We called upon our friend, Nay Campbell, who's become a staple in the NYC club circuit, to reflect on his experience navigating queer nightlife. Below, Campbell's created for OUT a 10-point guide to achieving New York stardom, from shoes to sisters and accessories.
Never wear something off the rack, unless it’s Balenciaga. I’ve always had a Carrie way of dressing, mixing the chic with street, costume with couture. If you have a friend that makes clothes, support them by incorporating and always crediting their work. Nightlife and vintage go hand-in-hand, so resell clothes the next day after wearing them out, and use that money or credit for your next look. That’s how real New York girls get their looks: borrowed or stolen, created or scammed.
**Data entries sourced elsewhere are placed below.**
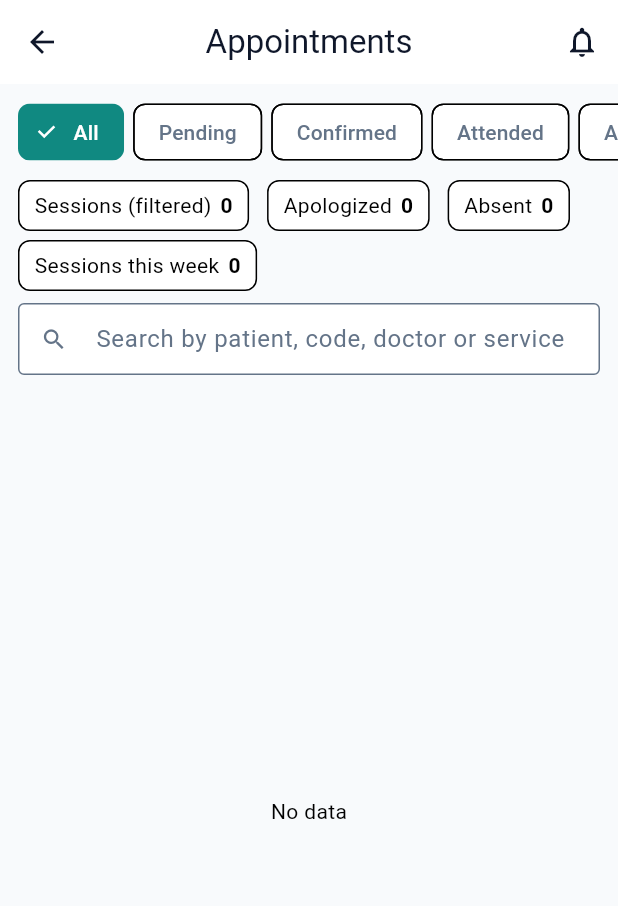
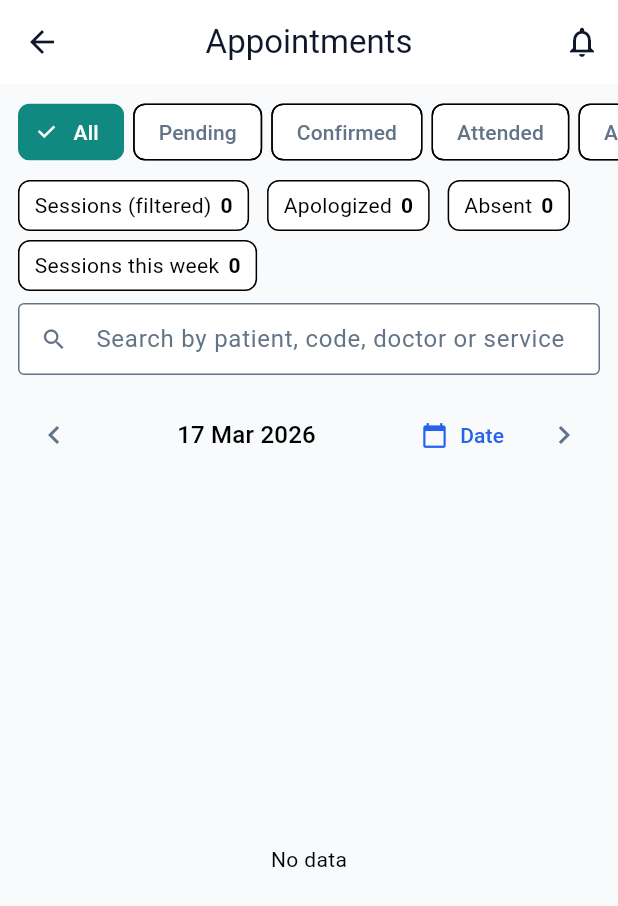
Before and after one commit to faroukahmed74/awda_center, a Flutter app: the AppointmentsScreen screen opened by its route, on a phone screen of 412 x 824 dp. Shown: the top 906 px of the screen. Run offline on Flutter 3.47's test engine with Material 3 defaults, Android fonts, the phone set to English and light mode, and no system bars; our stand-ins replace cloud_firestore, cloud_functions, file_picker, firebase_auth, firebase_core, firebase_messaging and 10 more; missing offline and left inert: dart:html, excel; accounts and stored records are empty; generated files the repository leaves out were written again; project files that could hold a hidden picture were left out.

Commit message:
v1.0.13: list view date nav, remove cancel from menu, unlink package when not attended
Made-with: Cursor

```diff
--- a/lib/screens/appointments/appointments_screen.dart
+++ b/lib/screens/appointments/appointments_screen.dart
@@ -586,6 +586,62 @@ class _AppointmentsScreenState extends State<AppointmentsScreen> {
     );
   }
 
+  /// Prev/next day row for list view (same UX as schedule view). Uses [_filterDay]; null means today.
+  Widget _buildListViewModelDateNavigator(BuildContext context, AppLocalizations l10n) {
+    final effectiveDate = _filterDay ?? DateTime.now();
+    return Padding(
+      padding: const EdgeInsets.symmetric(horizontal: 12, vertical: 8),
+      child: Row(
+        children: [
+          IconButton(
+            icon: const Icon(Icons.chevron_left),
+            onPressed: () => setState(() {
+              final d = effectiveDate.subtract(const Duration(days: 1));
+              _filterDay = d;
+              _filterMonth = null;
+              _filterYear = null;
+            }),
+            tooltip: l10n.previousDay,
+          ),
+          Expanded(
+            child: Text(
+              AppDateFormat.mediumDate().format(effectiveDate),
+              style: Theme.of(context).textTheme.titleMedium,
+              textAlign: TextAlign.center,
+            ),
+          ),
+          TextButton.icon(
+            icon: const Icon(Icons.calendar_today, size: 18),
+            label: Text(l10n.date),
+            onPressed: () async {
+              final d = await showDatePicker(
+                context: context,
+                initialDate: effectiveDate,
+                firstDate: DateTime.now().subtract(const Duration(days: 365)),
+                lastDate: DateTime.now().add(const Duration(days: 365)),
+              );
+              if (d != null) setState(() {
+                _filterDay = d;
+                _filterMonth = null;
+                _filterYear = null;
+              });
+            },
+          ),
+          IconButton(
+            icon: const Icon(Icons.chevron_right),
+            onPressed: () => setState(() {
+              final d = effectiveDate.add(const Duration(days: 1));
+              _filterDay = d;
+              _filterMonth = null;
+              _filterYear = null;
+            }),
+            tooltip: l10n.nextDay,
+          ),
+        ],
+      ),
+    );
+  }
+
   Widget _scheduleHeaderCell(BuildContext context, String label) {
     return SizedBox(
       height: 56,
@@ -1025,12 +1081,17 @@ class _AppointmentsScreenState extends State<AppointmentsScreen> {
             ),
             Expanded(
               child: _loading
-            ? const Center(child: CircularProgressIndicator())
+                  ? const Center(child: CircularProgressIndicator())
                   : _scheduleView
                       ? _buildScheduleView(context, cache, l10n, auth, canUpdate)
-                          : _displayList(cache).isEmpty
-                ? Center(child: Text(l10n.noData))
-                : RefreshIndicator(
+                      : Column(
+                          crossAxisAlignment: CrossAxisAlignment.stretch,
+                          children: [
+                            _buildListViewModelDateNavigator(context, l10n),
+                            Expanded(
+                              child: _displayList(cache).isEmpty
+                                  ? Center(child: Text(l10n.noData))
+                                  : RefreshIndicator(
                     onRefresh: () async {
                       _subscription?.cancel();
                       _startAppointmentsStream();
@@ -1129,11 +1190,6 @@ class _AppointmentsScreenState extends State<AppointmentsScreen> {
                                         _logAppointmentAction(context, 'appointment_completed', a, AppointmentStatus.completed);
                                         _notifyAppointmentStatusChange(a);
                                         _checkPackageCompleted(a, l10n);
-                                      } else if (v == 'cancelled') {
-                                        await _firestore.updateAppointmentStatus(a.id, AppointmentStatus.cancelled);
-                                        _updateListAfterChange(a.id, newStatus: AppointmentStatus.cancelled);
-                                        _logAppointmentAction(context, 'appointment_cancelled', a, AppointmentStatus.cancelled);
-                                        _notifyAppointmentStatusChange(a);
                                       } else if (v == 'absentWithCause') {
                                         await _firestore.updateAppointmentStatus(a.id, AppointmentStatus.absentWithCause);
                                         _updateListAfterChange(a.id, newStatus: AppointmentStatus.absentWithCause);
@@ -1170,7 +1226,6 @@ class _AppointmentsScreenState extends State<AppointmentsScreen> {
                                       if (a.status != AppointmentStatus.completed && a.status != AppointmentStatus.cancelled) ...[
                                         PopupMenuItem(value: 'confirmed', child: Text(l10n.confirmed)),
                                         PopupMenuItem(value: 'completed', child: Text(l10n.attended)),
-                                        PopupMenuItem(value: 'cancelled', child: Text(l10n.cancelled)),
                                         PopupMenuItem(value: 'absentWithCause', child: Text(l10n.apologized)),
                                         PopupMenuItem(value: 'absentWithoutCause', child: Text(l10n.absent)),
                                       ],
@@ -1185,6 +1240,9 @@ class _AppointmentsScreenState extends State<AppointmentsScreen> {
                       },
                     ),
                   ),
+                ),
+              ],
+            ),
             ),
           ],
         ),
--- a/pubspec.yaml
+++ b/pubspec.yaml
@@ -16,7 +16,7 @@ publish_to: 'none' # Remove this line if you wish to publish to pub.dev
 # https://developer.apple.com/library/archive/documentation/General/Reference/InfoPlistKeyReference/Articles/CoreFoundationKeys.html
 # In Windows, build-name is used as the major, minor, and patch parts
 # of the product and file versions while build-number is used as the build suffix.
-version: 1.0.12+1
+version: 1.0.13+1
 
 environment:
   sdk: ^3.9.0
```
Also changed, not shown: lib/services/firestore_service.dart (+8 -2 lines).
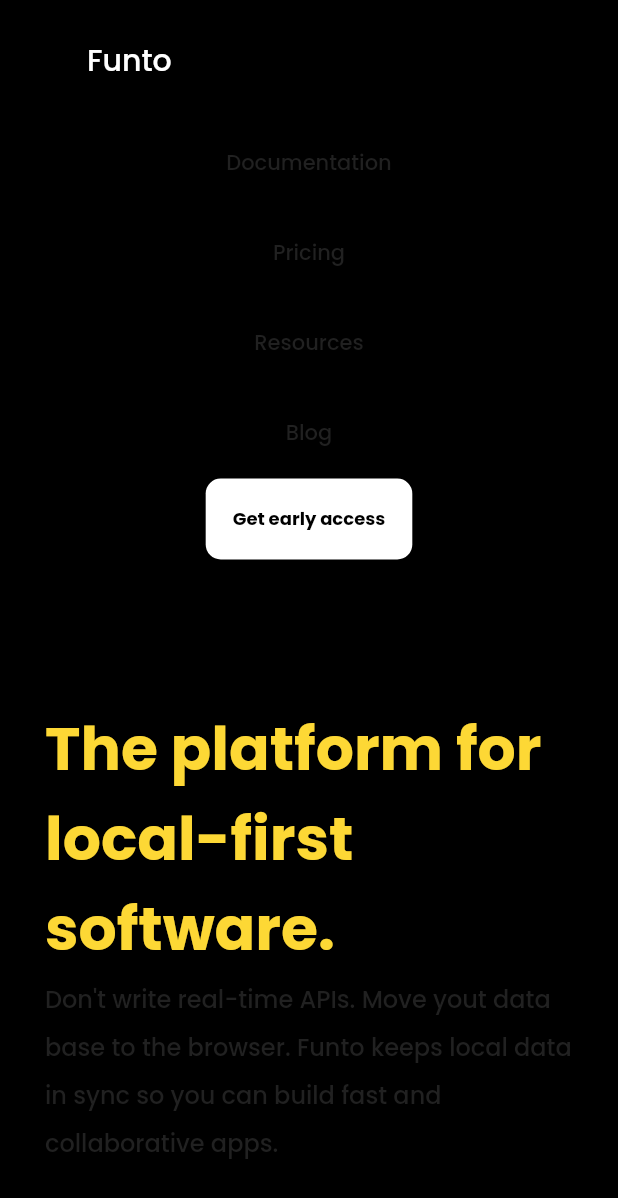
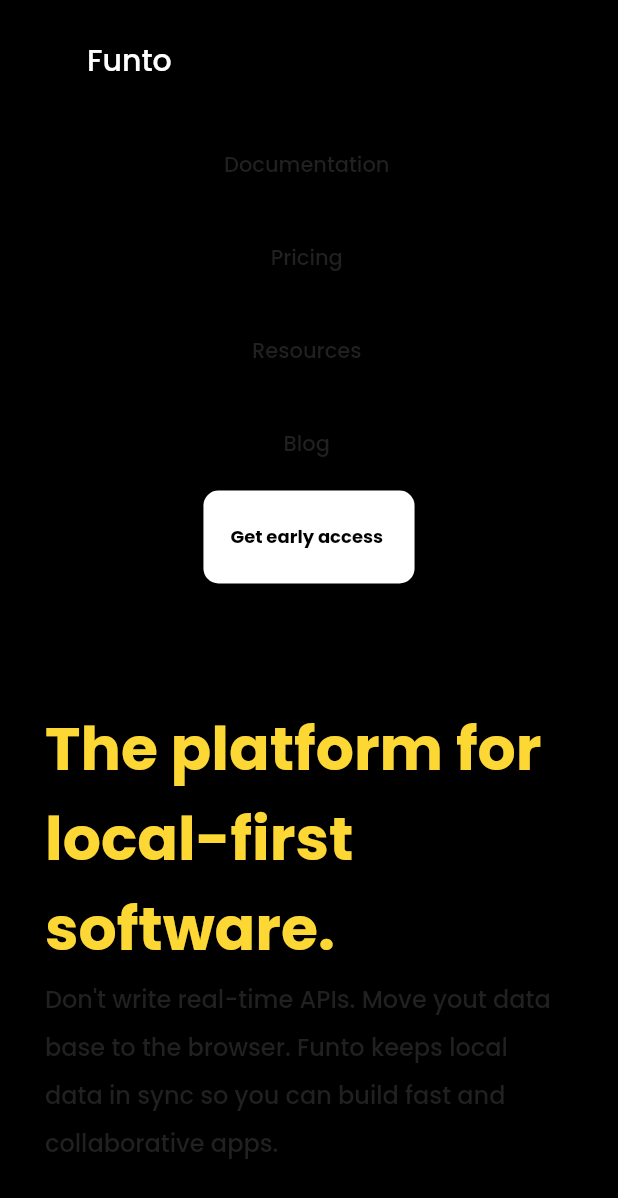
Before and after one commit to pozadkey/funto, a Flutter app: the screen it shows after launch, after a tap on the "menu" icon, on a phone screen of 412 x 824 dp. Shown: the top 1198 px of the screen. Run offline on Flutter 3.47's test engine with Material 2 defaults, Android fonts, the phone set to English and light mode, and no system bars; our stand-ins replace font_awesome_flutter.

Commit message:
fixed renderbox issue in navbar and made all texts copiable

```diff
--- a/lib/views/home.dart
+++ b/lib/views/home.dart
@@ -16,10 +16,7 @@
   @override
   Widget build(BuildContext context) {
     return Scaffold(
-        body: Column(
-      children: [
-        Expanded(
-          child: SingleChildScrollView(
+      body: SingleChildScrollView(
         child: Column(
           children: [
             NavBar(),
@@ -27,8 +24,6 @@
           ],
         ),
       ),
-        ),
-      ],
-    ));
+    );
   }
 }
--- a/lib/views/widgets/home_details/home_details.dart
+++ b/lib/views/widgets/home_details/home_details.dart
@@ -22,10 +22,5 @@
         return HomeDesktop();
       }
     });
-    /* return ScreenTypeLayout(
-      desktop: HomeDesktop(),
-      mobile: HomeMobile(),
-      tablet: HomeTablet(),
-    );*/
   }
 }
--- a/lib/views/widgets/navbar/navbar.dart
+++ b/lib/views/widgets/navbar/navbar.dart
@@ -31,17 +31,13 @@
           height: (width < 1000.0) ? collapsableHeight : 0.0,
           width: double.infinity,
           color: Colors.black,
-          child: Expanded(
-            child: SingleChildScrollView(
-              child: Column(children: [
-                NavBarItems(title: 'Documentation'),
-                NavBarItems(title: 'Pricing'),
-                NavBarItems(title: 'Resources'),
-                NavBarItems(title: 'Blog'),
-                NavBarCTAButton()
-              ]),
-            ),
-          ),
+          child: Column(children: [
+            Expanded(child: NavBarItems(title: 'Documentation')),
+            Expanded(child: NavBarItems(title: 'Pricing')),
+            Expanded(child: NavBarItems(title: 'Resources')),
+            Expanded(child: NavBarItems(title: 'Blog')),
+            Expanded(child: NavBarCTAButton())
+          ]),
         ),
         Container(
           color: Colors.black,
--- a/lib/views/widgets/navbar/navbar_cta_button.dart
+++ b/lib/views/widgets/navbar/navbar_cta_button.dart
@@ -20,7 +20,7 @@
     return TextButton(
       child: Padding(
         padding: EdgeInsets.fromLTRB(10, 10, 10, 10),
-        child: Text(
+        child: SelectableText(
           'Get early access',
           style: _navbuttonfonts,
         ),
--- a/lib/views/widgets/navbar/navbar_items.dart
+++ b/lib/views/widgets/navbar/navbar_items.dart
@@ -28,7 +28,7 @@
             height: 60.0,
             alignment: Alignment.center,
             margin: EdgeInsets.symmetric(horizontal: 24.0),
-            child: Text(
+            child: SelectableText(
               widget.title,
               style: _navfonts,
             ),
--- a/lib/views/widgets/navbar/navbar_logo.dart
+++ b/lib/views/widgets/navbar/navbar_logo.dart
@@ -17,7 +17,7 @@
       children: [
         Icon(Icons.connect_without_contact_rounded),
         SizedBox(width: 10),
-        Text(
+        SelectableText(
           'Funto',
           style: _headerfonts,
         ),
--- a/lib/views/widgets/sub_widgets/left_details/bottom_text.dart
+++ b/lib/views/widgets/sub_widgets/left_details/bottom_text.dart
@@ -10,7 +10,7 @@
     final _textfonts = TextStyle(
         fontStyle: FontStyle.normal, fontSize: 14, fontWeight: FontWeight.w500);
 
-    return Text(
+    return SelectableText(
       'Integrations',
       style: _textfonts,
     );
--- a/lib/views/widgets/sub_widgets/left_details/call_to_action.dart
+++ b/lib/views/widgets/sub_widgets/left_details/call_to_action.dart
@@ -16,7 +16,7 @@
     return TextButton(
       child: Padding(
         padding: const EdgeInsets.all(16.0),
-        child: Text(
+        child: SelectableText(
           'Get early access',
           style: _buttonfonts,
         ),
--- a/lib/views/widgets/sub_widgets/left_details/header.dart
+++ b/lib/views/widgets/sub_widgets/left_details/header.dart
@@ -28,16 +28,16 @@
     double width = MediaQuery.of(context).size.width;
     return LayoutBuilder(builder: (context, constraints) {
       if (width > 671 && width < 1000) {
-        return Text('The platform for local-first software.',
+        return SelectableText('The platform for local-first software.',
             style: _contentfonts);
       } else if (width < 671) {
-        return Text('The platform for local-first software.',
+        return SelectableText('The platform for local-first software.',
             style: _contentfontsMobile);
       } else if (width < 290) {
-        return Text('The platform for local-first software.',
+        return SelectableText('The platform for local-first software.',
             style: _contentfontsMobile2);
       } else {
-        return Text('The platform for local-first software.',
+        return SelectableText('The platform for local-first software.',
             style: _contentfonts);
       }
     });
--- a/lib/views/widgets/sub_widgets/left_details/sub_header.dart
+++ b/lib/views/widgets/sub_widgets/left_details/sub_header.dart
@@ -22,17 +22,17 @@
     double width = MediaQuery.of(context).size.width;
     return LayoutBuilder(builder: (context, constraints) {
       if (width > 671 && width < 1000) {
-        return Text(
+        return SelectableText(
           'Don\'t write real-time APIs. Move yout data base to the browser. Funto keeps local data in sync so you can build fast and collaborative apps.',
           style: _content_sub_fonts,
         );
       } else if (width < 671) {
-        return Text(
+        return SelectableText(
           'Don\'t write real-time APIs. Move yout data base to the browser. Funto keeps local data in sync so you can build fast and collaborative apps.',
           style: _content_sub_fonts_Mobile,
         );
       } else {
-        return Text('The platform for local-first software.',
+        return SelectableText('The platform for local-first software.',
             style: _content_sub_fonts);
       }
     });
```
Also changed, not shown: lib/views/widgets/home_details/home_desktop.dart (+3 -5 lines), lib/views/widgets/home_details/home_tablet.dart (added, +99 -0 lines). Lines whose indentation alone changed are shown as unchanged.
Know your parties. During this era of New York nightlife, it’s so much more about the hosts and fashion moments, than just the music. It’s really amazing to be able to go to a party almost every night and be able to express and establish yourself in some way. When it comes to parties run by the queer community, it’s only fair to pay the first few times you go, I guess until you’re cool enough to get on a list. Always tip your bartenders, always respect your door girl and never use someone else’s name.
Once you're in the club, hold back. Whether you’re looking for a slice to bring home, dance floor to escape on or some fantasy to pursue, you need to first establish yourself at the party in order to get that respect. Posting about the event helps, but really embracing the crowd and energy is what brings the party to another level, just as much as your look.
Shoes. Every girl below 14th Street needs a pair of Pleasers, if not a few. Kate Moss relied heavily on platforms in her early years of runway in order to mix in with the other girls, and if Lady Gaga and 2008 taught us anything, it’s that a good pair of pumps can really step up the gig. I always loved Naomi’s look and wanted long legs, but what God didn’t give me I got on St. Marks.
Sisters. During these very hostile, violent times, it’s so important to be around your girls and have a safe space. You have every right to create whatever kind of look you want, but if outside the club someone tries to objectify or harass you, it always helps to have a sister in your corner. Split a cab or get a daddy to pay for you, but never ditch your sis at the gig.
Accessories. Chanel taught us less is more and that a strong person needs a strong look. Establish your core pieces and formulate your world, because this is the time to be it. If you’re look is supermodel off-duty, she better have cute handbag. A headpiece is essential to a look queen, along with taking up half the room. No matter if it’s Gucci or garbage, you need to own it.
Free drinks. If there’s anything to get out of the night, it’s a few vodka Redbulls. However, if you don’t know the hosts or anyone in the scene, say your hellos and introduce yourself—nobody owes you a free drink. Don’t get too sauced up before the gig, either—stay fresh for photos and check your lipstick, you never know who you’re going to meet.
Never mix business with pleasure. It really does depend on why you’re at the function, but this is a very small city, so watch your track if there's someone special you're trying to pursue. People love to be petty and you never want to cross a sister over a dude. Nightlife can be a tricky place to foster serious friendships, but these relationships tend to be much more lasting than some beautiful stranger.
Find your signature beat, no matter if it's subtle supermodel or full on party monster. Also, set in spray is everyone’s friend—you never want your face melting off in the middle of the club. Shaving or bleaching your eyebrows can really step up your look with makeup. Very importantly, if you’re performing or plan on carrying, please glue down your lace front. That dim lighting is not the place to readjust.
Always carry. It's important to leave the party with some cute photos and business cards; remind the haters tomorrow you came to stun.
Photography: Andrew T. White
Styling: Sam Bates